He does not understand what is said, and he resists help.
(4) He is mentally confused for another one to two minutes after the seizure
seems to be over.
(5) Following the seizure, the individual usually does not remember what he
did during the attack.
(6) Psychomotor seizures may develop at any age and are usually
associated with structural lesions of the temporal lobe of the brain.
f. Hysterical Attacks. This condition may resemble grand mal epilepsy.
Characteristics of the attack include the following:
The attack begins slower, and the person's movements are purposeful.
He experiences no tongue biting or incontinence.
He remains conscious.
If and when he falls, he does not usually injure himself.
(5) He may resist help, and the "convulsion" may be erratic and atypical
(unusual and not typical of seizures).
The patient usually has a history of emotional upset and neurosis.
TREATMENT OF SEIZURE DISORDERS
a. General Principles. Included are the following:
Encourage the person to lead a normal life with social activities.
(2) Recommend moderate exercise with proper safeguards; for example,
swimming and horseback riding.
Automobile driving after one year has passed since the last seizure.
No alcoholic beverages.
(5) The individual's family should use their common sense and guard
against overprotecting him and being overly sympathetic. The family should suggest
that the person enter vocational rehabilitation and join a local interest group such as the
Epilepsy Foundation of America. They should encourage the person to take his
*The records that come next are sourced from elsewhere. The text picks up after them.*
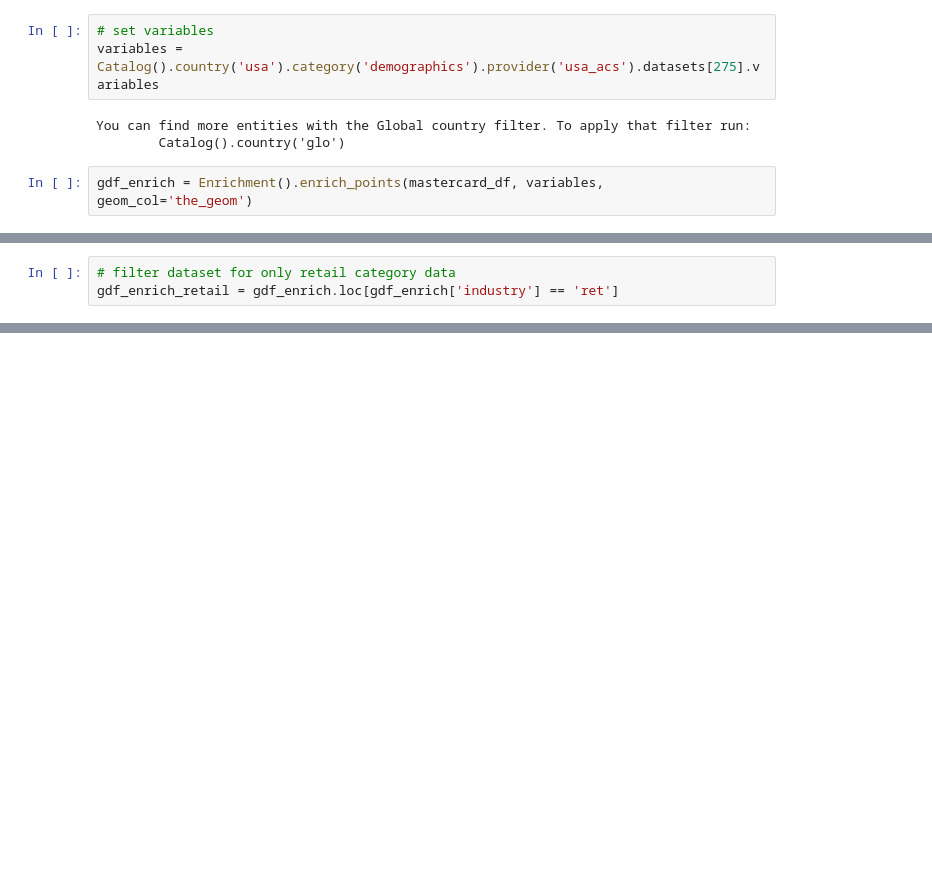
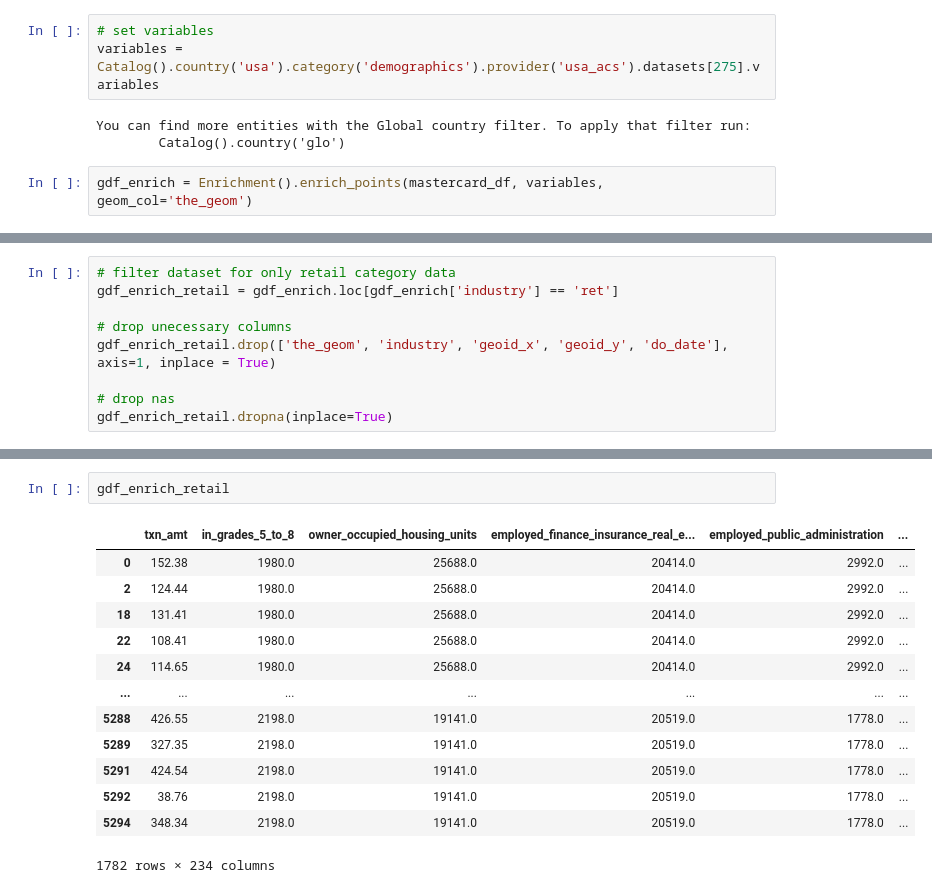
Before and after one commit to asliwinski23/mastercard_spend_prediction, a Jupyter notebook: final_project.ipynb, the cells around one changed output, grey strips where cells are left out. Saved outputs shown, nothing was run; the diff lists cells and outputs as text; blank space fills up the shorter version.

```diff
--- a/final_project.ipynb
+++ b/final_project.ipynb
@@ -128,3 +165,9 @@ gdf_enrich = Enrichment().enrich_points(mastercard_df, variables, geom_col='the_
 # %%
 # filter dataset for only retail category data
 gdf_enrich_retail = gdf_enrich.loc[gdf_enrich['industry'] == 'ret']
+
+# drop unecessary columns
+gdf_enrich_retail.drop(['the_geom', 'industry', 'geoid_x', 'geoid_y', 'do_date'], axis=1, inplace = True)
+
+# drop nas
+gdf_enrich_retail.dropna(inplace=True)
@@ -130,0 +182,16 @@ gdf_enrich_retail = gdf_enrich.loc[gdf_enrich['industry'] == 'ret']
+# %%
+gdf_enrich_retail
+# %% [output]
+|  | txn_amt | in_grades_5_to_8 | owner_occupied_housing_units | employed_finance_insurance_real_e... | employed_public_administration | ... |
+| 0 | 152.38 | 1980.0 | 25688.0 | 20414.0 | 2992.0 | ... |
+| 2 | 124.44 | 1980.0 | 25688.0 | 20414.0 | 2992.0 | ... |
+| 18 | 131.41 | 1980.0 | 25688.0 | 20414.0 | 2992.0 | ... |
+| 22 | 108.41 | 1980.0 | 25688.0 | 20414.0 | 2992.0 | ... |
+| 24 | 114.65 | 1980.0 | 25688.0 | 20414.0 | 2992.0 | ... |
+| ... | ... | ... | ... | ... | ... | ... |
+| 5288 | 426.55 | 2198.0 | 19141.0 | 20519.0 | 1778.0 | ... |
+| 5289 | 327.35 | 2198.0 | 19141.0 | 20519.0 | 1778.0 | ... |
+| 5291 | 424.54 | 2198.0 | 19141.0 | 20519.0 | 1778.0 | ... |
+| 5292 | 38.76 | 2198.0 | 19141.0 | 20519.0 | 1778.0 | ... |
+| 5294 | 348.34 | 2198.0 | 19141.0 | 20519.0 | 1778.0 | ... |
+1782 rows × 234 columns
```
Also changed, not shown: parts of 16 cells of this notebook, 1 other file.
medication regularly and to carry an identification card stating that he is an epileptic.